An exact reproduction of the records is required, with all images left out.

+++ Supplied data

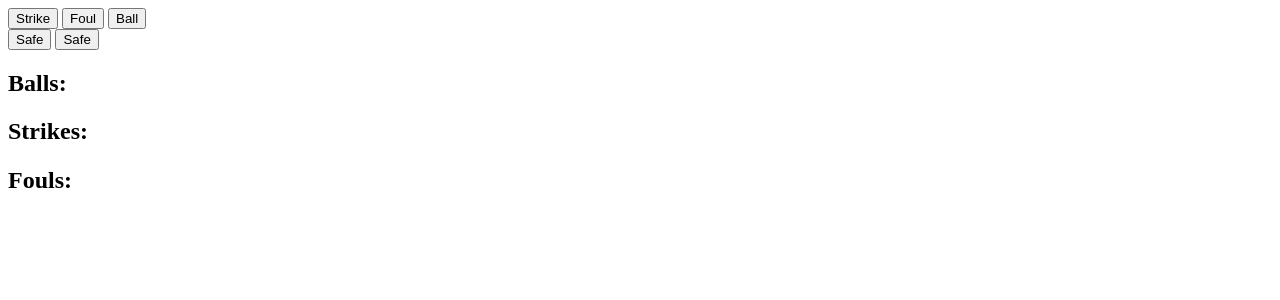
Repository: ohall/kickball_complete
Page: Ref_App/assets/www/index.html
The author's editor kept a copy of each file at every save. The page is drawn from the files as they stood at one save, then again after the next save.
The browser window is 1280 px wide. The pictures show the whole page.

Above is the page before, as saved 2011-11-10 22:16:54.
Console error: TypeError: Cannot set properties of null (setting 'onclick')

After the next save:
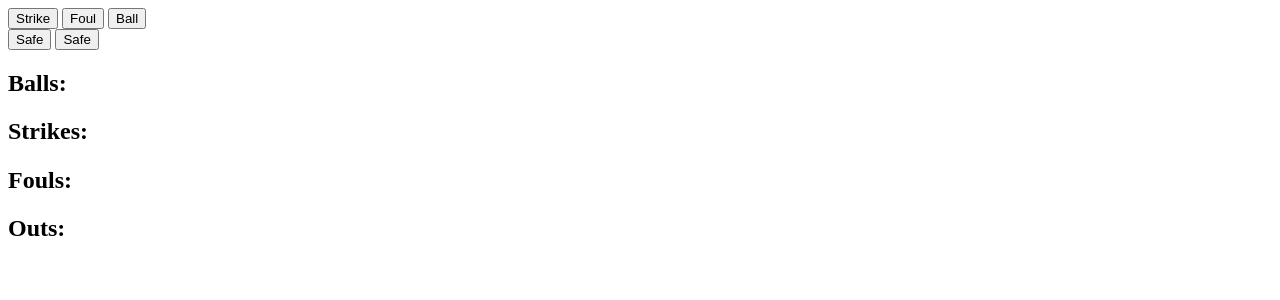
Saved 28 s later.
--- a/Ref_App/assets/www/index.html
+++ b/Ref_App/assets/www/index.html
@@ -27,6 +27,9 @@
 	<div>
 		<h2>Fouls: </h1><h1 id="foulsCount"/>
 	</div>
+	<div>
+		<h2>Outs: </h1><h1 id="outsCount"/>
+	</div>
 
 
 </body>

++++++

# Result of the exercise
Repository: ohall/kickball_complete
Page: Ref_App/assets/www/index.html
The author's editor kept a copy of each file at every save. The page is drawn from the files as they stood at one save, then again after the next save.
The browser window is 1280 px wide. The pictures show the whole page.

Above is the page before, as saved 2011-11-10 22:16:54.
Console error: TypeError: Cannot set properties of null (setting 'onclick')

After the next save:
Saved 28 s later.
--- a/Ref_App/assets/www/index.html
+++ b/Ref_App/assets/www/index.html
@@ -27,6 +27,9 @@
 	<div>
 		<h2>Fouls: </h1><h1 id="foulsCount"/>
 	</div>
+	<div>
+		<h2>Outs: </h1><h1 id="outsCount"/>
+	</div>
 
 
 </body>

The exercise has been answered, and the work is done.